▶ PROBLEM DESCRIPTION
Report back every line in the data that includes the string "Also".

Change detection outputs
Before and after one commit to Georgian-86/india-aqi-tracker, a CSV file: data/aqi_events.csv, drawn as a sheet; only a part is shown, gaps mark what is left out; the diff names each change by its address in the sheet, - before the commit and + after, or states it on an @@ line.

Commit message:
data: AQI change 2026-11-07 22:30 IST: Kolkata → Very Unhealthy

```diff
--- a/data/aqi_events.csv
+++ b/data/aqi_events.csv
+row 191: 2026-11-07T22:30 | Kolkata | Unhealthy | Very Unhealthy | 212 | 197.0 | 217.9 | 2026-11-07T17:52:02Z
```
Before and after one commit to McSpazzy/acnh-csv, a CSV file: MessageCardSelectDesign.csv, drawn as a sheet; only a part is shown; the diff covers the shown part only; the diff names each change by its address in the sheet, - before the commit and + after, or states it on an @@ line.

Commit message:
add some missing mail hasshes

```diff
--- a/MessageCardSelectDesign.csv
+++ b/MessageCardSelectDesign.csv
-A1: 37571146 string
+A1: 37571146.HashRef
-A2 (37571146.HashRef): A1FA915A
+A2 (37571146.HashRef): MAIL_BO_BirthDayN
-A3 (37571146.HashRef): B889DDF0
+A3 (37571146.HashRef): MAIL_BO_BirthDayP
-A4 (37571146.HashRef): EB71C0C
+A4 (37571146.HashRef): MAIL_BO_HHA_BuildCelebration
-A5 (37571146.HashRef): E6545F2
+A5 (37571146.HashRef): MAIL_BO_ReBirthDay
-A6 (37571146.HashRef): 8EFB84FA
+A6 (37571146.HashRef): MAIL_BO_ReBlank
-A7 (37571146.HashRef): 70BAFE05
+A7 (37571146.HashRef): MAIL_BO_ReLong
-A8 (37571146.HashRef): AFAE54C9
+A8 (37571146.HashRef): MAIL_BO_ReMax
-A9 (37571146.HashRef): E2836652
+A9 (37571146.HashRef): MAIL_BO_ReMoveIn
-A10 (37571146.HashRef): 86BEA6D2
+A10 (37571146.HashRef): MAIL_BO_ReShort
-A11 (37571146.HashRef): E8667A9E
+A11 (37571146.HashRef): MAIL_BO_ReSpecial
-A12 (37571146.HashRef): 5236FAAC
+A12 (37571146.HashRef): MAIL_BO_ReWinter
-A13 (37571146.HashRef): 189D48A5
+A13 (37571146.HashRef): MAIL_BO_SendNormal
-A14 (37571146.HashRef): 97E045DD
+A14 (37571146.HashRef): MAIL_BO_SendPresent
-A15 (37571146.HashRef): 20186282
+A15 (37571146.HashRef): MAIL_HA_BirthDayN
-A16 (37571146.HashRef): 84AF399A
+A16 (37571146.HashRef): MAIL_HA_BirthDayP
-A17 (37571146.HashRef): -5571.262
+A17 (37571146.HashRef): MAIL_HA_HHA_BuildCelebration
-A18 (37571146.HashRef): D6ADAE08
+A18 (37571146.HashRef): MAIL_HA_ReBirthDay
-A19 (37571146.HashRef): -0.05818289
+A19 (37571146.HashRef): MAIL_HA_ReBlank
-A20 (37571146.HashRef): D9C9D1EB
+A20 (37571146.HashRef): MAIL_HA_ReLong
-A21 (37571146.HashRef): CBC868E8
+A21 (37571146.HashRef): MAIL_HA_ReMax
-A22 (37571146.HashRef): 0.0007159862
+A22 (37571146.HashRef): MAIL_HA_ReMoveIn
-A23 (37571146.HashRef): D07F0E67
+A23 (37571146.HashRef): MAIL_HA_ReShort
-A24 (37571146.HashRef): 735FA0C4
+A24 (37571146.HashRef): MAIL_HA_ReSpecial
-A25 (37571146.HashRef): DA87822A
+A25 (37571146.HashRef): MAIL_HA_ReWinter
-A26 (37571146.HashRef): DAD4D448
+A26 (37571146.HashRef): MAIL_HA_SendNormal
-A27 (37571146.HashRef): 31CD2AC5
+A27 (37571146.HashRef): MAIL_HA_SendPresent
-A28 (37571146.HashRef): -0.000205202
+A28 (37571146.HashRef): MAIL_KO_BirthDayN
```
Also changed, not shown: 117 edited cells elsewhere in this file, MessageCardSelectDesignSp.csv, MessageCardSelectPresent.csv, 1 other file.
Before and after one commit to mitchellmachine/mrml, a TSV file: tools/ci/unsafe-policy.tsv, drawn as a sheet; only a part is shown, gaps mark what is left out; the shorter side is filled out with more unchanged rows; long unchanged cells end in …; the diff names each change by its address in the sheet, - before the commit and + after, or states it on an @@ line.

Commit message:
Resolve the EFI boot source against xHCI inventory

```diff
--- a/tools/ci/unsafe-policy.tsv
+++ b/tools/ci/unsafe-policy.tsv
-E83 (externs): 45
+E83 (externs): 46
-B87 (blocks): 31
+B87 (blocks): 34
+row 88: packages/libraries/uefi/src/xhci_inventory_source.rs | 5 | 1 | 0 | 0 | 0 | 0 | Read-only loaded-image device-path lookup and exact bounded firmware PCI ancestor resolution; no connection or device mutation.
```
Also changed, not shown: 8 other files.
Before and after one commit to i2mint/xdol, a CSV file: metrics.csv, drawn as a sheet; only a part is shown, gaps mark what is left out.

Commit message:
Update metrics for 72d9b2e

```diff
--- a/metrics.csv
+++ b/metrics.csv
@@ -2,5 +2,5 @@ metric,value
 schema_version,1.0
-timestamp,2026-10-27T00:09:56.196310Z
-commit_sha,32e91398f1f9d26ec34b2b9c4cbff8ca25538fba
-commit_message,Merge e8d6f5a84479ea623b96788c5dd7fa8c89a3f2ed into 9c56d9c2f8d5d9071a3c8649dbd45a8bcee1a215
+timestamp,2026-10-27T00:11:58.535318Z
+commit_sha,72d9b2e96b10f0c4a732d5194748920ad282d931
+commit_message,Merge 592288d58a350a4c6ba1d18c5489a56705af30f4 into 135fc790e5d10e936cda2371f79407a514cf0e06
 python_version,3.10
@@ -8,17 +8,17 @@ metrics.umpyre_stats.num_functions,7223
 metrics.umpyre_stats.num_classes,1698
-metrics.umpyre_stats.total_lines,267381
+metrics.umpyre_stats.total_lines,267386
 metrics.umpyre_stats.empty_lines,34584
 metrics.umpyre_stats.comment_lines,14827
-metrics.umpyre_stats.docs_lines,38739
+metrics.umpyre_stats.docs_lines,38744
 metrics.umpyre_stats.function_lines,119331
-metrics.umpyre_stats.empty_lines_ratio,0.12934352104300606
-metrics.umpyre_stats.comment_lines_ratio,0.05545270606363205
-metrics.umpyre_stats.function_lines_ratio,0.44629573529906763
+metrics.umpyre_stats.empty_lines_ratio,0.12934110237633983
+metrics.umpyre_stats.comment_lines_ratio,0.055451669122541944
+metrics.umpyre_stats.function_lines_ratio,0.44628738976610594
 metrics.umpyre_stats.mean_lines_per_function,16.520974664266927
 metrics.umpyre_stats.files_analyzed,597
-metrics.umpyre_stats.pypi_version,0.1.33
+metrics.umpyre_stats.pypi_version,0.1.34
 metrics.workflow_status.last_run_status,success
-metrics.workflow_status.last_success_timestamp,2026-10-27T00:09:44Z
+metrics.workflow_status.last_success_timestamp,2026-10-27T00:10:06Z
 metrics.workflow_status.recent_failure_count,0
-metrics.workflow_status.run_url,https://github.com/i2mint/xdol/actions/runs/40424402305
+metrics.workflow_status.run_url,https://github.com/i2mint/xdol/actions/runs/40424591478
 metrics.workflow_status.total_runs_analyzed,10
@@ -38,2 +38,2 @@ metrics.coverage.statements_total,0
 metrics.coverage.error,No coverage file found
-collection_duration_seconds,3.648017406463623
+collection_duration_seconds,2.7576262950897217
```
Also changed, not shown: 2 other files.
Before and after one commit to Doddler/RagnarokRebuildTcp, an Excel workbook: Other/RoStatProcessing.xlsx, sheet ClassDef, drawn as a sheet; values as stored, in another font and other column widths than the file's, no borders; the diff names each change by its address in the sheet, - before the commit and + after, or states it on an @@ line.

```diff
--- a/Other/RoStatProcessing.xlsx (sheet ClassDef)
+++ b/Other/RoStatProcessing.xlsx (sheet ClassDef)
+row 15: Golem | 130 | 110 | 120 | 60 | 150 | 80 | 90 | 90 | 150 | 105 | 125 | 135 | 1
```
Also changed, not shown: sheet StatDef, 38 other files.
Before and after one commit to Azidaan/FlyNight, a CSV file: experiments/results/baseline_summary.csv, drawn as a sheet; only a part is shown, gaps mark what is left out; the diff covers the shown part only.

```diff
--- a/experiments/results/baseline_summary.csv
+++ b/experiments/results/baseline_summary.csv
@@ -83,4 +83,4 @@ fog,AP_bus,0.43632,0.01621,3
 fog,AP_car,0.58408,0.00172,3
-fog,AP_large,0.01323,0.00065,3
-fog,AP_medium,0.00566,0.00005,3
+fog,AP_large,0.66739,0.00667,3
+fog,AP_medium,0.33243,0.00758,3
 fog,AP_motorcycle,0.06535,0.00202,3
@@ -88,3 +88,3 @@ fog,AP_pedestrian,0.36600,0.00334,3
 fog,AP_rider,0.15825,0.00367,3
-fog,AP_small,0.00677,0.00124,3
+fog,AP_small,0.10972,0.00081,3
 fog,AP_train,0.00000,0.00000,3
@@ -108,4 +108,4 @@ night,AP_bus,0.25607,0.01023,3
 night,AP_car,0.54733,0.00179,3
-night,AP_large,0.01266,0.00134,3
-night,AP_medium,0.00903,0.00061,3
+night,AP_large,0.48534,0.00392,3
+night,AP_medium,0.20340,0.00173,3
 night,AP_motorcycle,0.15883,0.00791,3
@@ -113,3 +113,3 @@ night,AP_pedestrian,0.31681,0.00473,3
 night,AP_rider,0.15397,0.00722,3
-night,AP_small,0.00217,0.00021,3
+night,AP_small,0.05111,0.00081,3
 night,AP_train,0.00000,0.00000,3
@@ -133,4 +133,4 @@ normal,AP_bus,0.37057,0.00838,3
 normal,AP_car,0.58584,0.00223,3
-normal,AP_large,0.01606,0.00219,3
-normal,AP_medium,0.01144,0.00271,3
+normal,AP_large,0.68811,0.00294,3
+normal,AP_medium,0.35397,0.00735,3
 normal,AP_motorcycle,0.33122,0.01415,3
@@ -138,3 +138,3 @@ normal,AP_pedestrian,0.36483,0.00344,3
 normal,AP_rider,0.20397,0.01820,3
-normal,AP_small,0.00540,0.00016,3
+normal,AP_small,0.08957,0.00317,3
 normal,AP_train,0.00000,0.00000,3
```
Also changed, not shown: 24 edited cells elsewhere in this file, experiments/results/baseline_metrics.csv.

▶ EXERCISE RESPONSE
Also changed, not shown: 117 edited cells elsewhere in this file, MessageCardSelectDesignSp.csv, MessageCardSelectPresent.csv, 1 other file.
Also changed, not shown: 8 other files.
Also changed, not shown: 2 other files.
Also changed, not shown: sheet StatDef, 38 other files.
Also changed, not shown: 24 edited cells elsewhere in this file, experiments/results/baseline_metrics.csv.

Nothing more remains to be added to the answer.